- [Instructions to follow]
Of all the lines in the records below, copy only those that contain the string "href".

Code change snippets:
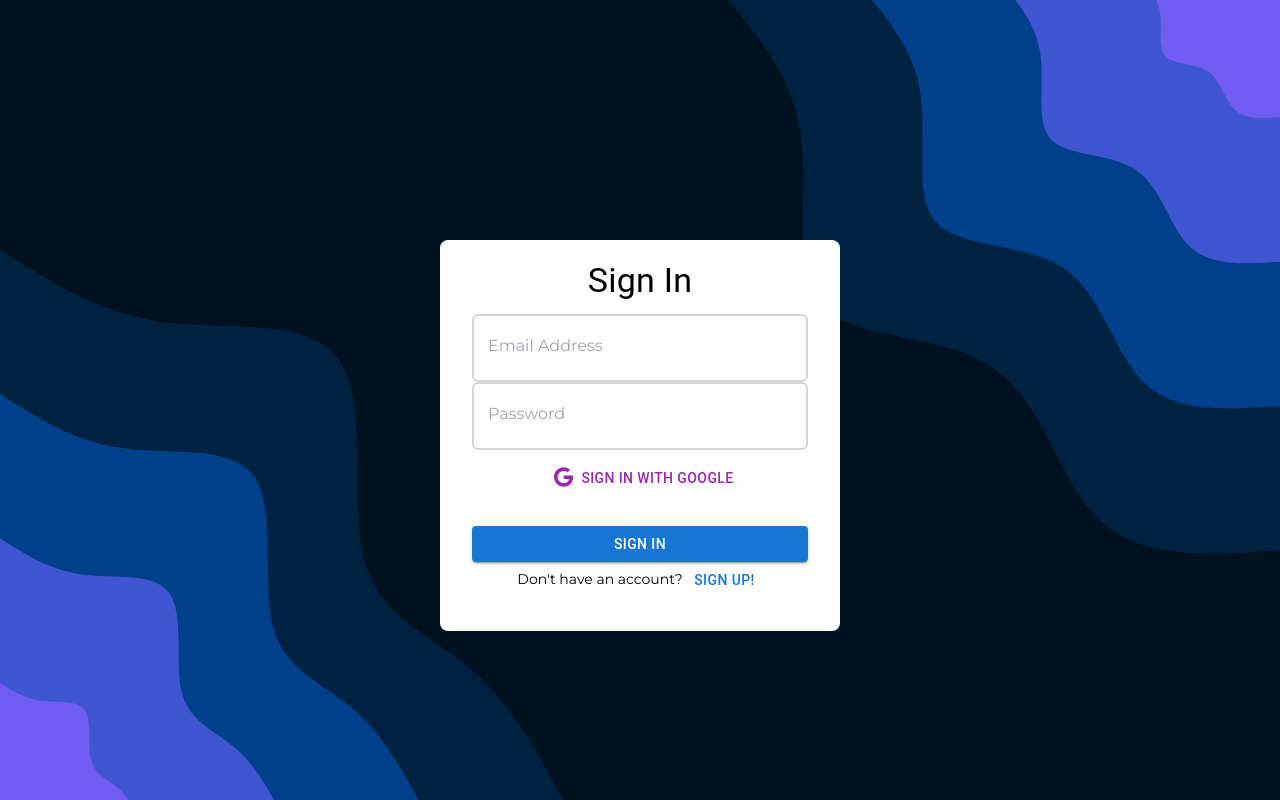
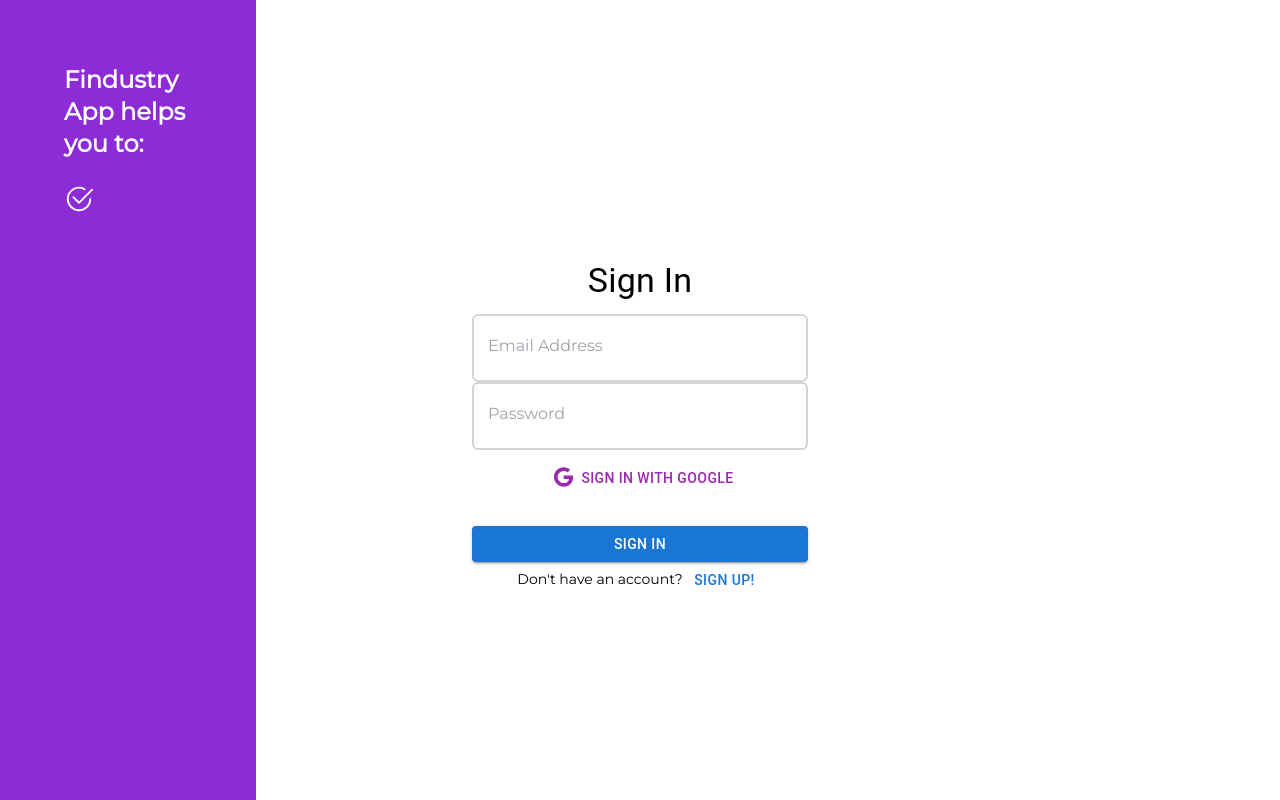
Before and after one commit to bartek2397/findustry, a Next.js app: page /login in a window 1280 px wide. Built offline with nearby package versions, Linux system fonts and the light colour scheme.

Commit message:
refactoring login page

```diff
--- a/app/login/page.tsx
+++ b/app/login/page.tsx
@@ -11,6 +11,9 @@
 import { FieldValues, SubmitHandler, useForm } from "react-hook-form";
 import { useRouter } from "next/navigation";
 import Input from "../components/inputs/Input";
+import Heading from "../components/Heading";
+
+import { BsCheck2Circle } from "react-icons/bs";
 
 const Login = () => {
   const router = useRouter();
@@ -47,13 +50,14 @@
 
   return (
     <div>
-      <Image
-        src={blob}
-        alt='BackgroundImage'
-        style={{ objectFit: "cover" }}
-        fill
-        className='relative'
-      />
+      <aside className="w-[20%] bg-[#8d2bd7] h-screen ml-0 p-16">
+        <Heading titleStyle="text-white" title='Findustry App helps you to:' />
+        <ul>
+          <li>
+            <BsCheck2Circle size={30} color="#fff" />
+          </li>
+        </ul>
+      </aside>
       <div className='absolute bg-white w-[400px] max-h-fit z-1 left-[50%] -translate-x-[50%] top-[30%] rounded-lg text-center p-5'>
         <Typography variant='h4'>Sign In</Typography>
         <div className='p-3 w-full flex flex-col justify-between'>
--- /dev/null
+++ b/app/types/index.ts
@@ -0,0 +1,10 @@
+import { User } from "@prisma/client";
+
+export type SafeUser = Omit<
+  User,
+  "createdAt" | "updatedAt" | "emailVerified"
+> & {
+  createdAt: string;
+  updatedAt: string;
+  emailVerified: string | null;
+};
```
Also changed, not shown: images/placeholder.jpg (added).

---

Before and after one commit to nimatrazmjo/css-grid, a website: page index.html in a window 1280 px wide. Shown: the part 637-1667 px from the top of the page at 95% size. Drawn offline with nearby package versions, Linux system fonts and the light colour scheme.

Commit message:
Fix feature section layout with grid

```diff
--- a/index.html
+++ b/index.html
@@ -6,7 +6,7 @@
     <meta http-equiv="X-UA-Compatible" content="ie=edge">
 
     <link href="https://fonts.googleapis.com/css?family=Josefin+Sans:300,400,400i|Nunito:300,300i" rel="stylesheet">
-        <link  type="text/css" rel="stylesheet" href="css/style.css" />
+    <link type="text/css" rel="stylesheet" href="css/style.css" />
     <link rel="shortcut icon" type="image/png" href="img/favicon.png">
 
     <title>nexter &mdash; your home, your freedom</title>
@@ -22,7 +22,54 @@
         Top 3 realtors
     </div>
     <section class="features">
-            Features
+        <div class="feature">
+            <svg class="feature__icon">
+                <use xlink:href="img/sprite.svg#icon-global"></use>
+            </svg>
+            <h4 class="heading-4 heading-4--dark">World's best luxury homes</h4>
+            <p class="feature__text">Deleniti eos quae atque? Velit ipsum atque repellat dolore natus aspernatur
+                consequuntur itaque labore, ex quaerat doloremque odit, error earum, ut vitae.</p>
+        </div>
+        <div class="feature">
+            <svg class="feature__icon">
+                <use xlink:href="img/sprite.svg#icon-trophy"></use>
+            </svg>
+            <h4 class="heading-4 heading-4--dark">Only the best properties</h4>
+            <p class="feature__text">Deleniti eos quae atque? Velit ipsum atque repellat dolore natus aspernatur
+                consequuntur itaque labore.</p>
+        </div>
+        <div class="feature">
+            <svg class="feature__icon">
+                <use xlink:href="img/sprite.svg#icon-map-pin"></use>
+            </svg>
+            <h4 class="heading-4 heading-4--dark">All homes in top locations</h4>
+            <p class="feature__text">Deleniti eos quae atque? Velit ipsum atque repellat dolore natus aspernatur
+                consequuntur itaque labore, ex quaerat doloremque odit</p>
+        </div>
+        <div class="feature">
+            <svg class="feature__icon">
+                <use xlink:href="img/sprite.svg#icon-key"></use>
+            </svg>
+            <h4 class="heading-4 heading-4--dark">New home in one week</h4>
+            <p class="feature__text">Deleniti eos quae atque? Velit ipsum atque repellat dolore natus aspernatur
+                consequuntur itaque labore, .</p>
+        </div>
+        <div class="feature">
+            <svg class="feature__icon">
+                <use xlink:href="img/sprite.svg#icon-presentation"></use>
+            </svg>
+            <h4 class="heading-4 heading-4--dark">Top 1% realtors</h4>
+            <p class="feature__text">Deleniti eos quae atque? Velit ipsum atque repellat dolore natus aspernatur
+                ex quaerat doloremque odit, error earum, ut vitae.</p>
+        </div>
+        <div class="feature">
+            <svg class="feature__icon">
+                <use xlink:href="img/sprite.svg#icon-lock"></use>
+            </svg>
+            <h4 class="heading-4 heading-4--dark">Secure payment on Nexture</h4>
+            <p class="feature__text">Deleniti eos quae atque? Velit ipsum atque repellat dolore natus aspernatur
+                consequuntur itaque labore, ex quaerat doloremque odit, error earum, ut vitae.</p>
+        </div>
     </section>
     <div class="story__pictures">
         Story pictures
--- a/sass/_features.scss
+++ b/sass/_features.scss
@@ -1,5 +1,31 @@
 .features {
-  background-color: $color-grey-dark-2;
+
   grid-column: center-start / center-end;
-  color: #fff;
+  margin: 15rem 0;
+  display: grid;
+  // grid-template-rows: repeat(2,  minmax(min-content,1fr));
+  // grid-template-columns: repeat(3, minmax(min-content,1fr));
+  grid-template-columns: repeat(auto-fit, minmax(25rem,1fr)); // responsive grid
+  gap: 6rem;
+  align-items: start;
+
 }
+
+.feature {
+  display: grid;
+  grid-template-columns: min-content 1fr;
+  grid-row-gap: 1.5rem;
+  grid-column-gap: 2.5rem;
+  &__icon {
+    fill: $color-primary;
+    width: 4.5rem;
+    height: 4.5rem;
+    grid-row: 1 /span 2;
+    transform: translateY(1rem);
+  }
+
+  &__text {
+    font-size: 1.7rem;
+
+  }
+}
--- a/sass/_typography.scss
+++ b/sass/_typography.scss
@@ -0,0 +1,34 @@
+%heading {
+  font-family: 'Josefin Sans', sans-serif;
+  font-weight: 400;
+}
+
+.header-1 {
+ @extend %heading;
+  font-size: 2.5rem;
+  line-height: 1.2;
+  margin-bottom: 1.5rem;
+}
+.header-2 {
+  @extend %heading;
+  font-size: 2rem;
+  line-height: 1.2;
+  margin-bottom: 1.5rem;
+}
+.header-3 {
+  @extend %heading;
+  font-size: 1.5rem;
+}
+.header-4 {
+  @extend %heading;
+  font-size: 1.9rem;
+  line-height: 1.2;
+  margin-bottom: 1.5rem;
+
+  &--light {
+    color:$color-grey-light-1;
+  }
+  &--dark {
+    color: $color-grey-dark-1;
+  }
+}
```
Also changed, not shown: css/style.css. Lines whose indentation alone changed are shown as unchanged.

- [Answer below]
     <link href="https://fonts.googleapis.com/css?family=Josefin+Sans:300,400,400i|Nunito:300,300i" rel="stylesheet">
-        <link  type="text/css" rel="stylesheet" href="css/style.css" />
+    <link type="text/css" rel="stylesheet" href="css/style.css" />
     <link rel="shortcut icon" type="image/png" href="img/favicon.png">
+                <use xlink:href="img/sprite.svg#icon-global"></use>
+                <use xlink:href="img/sprite.svg#icon-trophy"></use>
+                <use xlink:href="img/sprite.svg#icon-map-pin"></use>
+                <use xlink:href="img/sprite.svg#icon-key"></use>
+                <use xlink:href="img/sprite.svg#icon-presentation"></use>
+                <use xlink:href="img/sprite.svg#icon-lock"></use>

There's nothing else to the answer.